News and Commentary

Kavanaugh Accuser Sued Former Employer, Used Law Firm Of Other Accuser

Julie Swetnick, the woman who has accused Supreme Court nominee Brett Kavanaugh of participating in a gang-rape ring during his high school years, sued her former employer for sexual misconduct claims using a law firm run by the lawyer representing one of the other women accusing Kavanaugh.

“Roughly a decade ago, Ms. Swetnick was involved in a dispute with her former employer, New York Life Insurance Co., over a sexual-harassment complaint she filed, according to people familiar with the matter,” The Wall Street Journal reported late Wednesday. “Representing her in the complaint was the firm run by Debra Katz, the lawyer currently representing Dr. Ford. The company ultimately reached a financial settlement with Ms. Swetnick, the people said.”
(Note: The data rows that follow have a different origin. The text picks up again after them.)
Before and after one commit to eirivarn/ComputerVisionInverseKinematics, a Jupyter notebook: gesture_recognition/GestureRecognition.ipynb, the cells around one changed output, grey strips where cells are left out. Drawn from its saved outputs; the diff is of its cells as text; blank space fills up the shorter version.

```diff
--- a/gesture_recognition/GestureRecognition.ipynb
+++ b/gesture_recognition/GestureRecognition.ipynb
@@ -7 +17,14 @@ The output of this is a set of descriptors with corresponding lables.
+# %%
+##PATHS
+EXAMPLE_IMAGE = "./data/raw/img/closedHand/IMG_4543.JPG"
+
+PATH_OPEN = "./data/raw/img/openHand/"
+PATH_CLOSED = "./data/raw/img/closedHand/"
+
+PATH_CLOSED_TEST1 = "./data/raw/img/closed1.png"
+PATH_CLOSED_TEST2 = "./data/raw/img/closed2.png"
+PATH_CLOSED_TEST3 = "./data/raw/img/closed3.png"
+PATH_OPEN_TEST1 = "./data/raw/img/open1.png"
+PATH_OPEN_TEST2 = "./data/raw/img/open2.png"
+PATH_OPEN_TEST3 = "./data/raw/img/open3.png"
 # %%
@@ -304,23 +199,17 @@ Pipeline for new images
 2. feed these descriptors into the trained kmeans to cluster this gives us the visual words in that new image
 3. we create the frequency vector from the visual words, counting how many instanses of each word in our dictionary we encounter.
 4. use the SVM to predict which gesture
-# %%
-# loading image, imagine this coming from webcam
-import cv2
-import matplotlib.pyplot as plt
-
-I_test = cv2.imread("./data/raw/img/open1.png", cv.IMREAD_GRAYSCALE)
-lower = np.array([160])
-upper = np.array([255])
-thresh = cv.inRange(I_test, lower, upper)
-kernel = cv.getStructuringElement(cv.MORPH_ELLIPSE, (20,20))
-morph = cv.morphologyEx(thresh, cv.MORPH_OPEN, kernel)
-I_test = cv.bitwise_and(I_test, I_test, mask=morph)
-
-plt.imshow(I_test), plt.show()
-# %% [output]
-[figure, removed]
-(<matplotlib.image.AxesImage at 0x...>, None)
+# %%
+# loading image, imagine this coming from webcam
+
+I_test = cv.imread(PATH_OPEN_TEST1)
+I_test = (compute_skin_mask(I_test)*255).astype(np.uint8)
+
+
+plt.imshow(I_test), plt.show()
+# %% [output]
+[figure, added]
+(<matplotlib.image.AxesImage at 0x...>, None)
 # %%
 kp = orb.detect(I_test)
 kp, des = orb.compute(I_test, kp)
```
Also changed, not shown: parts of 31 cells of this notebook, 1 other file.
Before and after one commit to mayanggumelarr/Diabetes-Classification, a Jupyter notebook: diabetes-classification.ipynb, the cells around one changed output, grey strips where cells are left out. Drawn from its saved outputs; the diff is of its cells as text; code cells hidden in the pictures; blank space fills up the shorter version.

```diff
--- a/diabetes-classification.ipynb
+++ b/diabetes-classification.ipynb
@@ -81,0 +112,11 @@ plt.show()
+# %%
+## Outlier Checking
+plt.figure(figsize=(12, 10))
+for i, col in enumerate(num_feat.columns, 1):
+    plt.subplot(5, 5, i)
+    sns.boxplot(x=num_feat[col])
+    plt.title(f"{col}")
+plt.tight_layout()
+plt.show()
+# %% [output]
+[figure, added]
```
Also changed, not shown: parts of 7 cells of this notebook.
A spokesperson for New York Life told The Wall Street Journal that Swetnick worked for the organization for less than two years. The Journal notes that Swetnick did not list her employment at New York Life Insurance on a resume of hers that they reviewed. The Journal adds that a spokeswoman for Katz refused to comment.

The Daily Caller News Foundation reports that Swetnick appears to have had her share of major financial struggles in recent years:

Swetnick also claims to have a security clearance with the IRS despite having recently had a $40,000 judgement against her for unpaid taxes. She settled a $40,303 IRS judgement on March 23 of this year, according to a public records search. Maryland court records show a $62,821 tax lien filed against her on Oct. 2, 2015.

On Wednesday, Politico reported that a Miami Dade County court docket shows that an ex-boyfriend of Swetnick, Richard Vinneccy, filed a restraining order against Swetnick in 2001 for threatening him. “She’s not credible at all. Not at all,” Vinneccy, a 63-year-old registered Democrat, told Politico. “I have a lot of facts, evidence, that what she’s saying is not true at all,” he said, telling the outlet that he was speaking to an attorney before making any more public statements.

Correction: This article has been corrected to specify that the Wall Street Journal and Politico reports were published Wednesday, not Tuesday.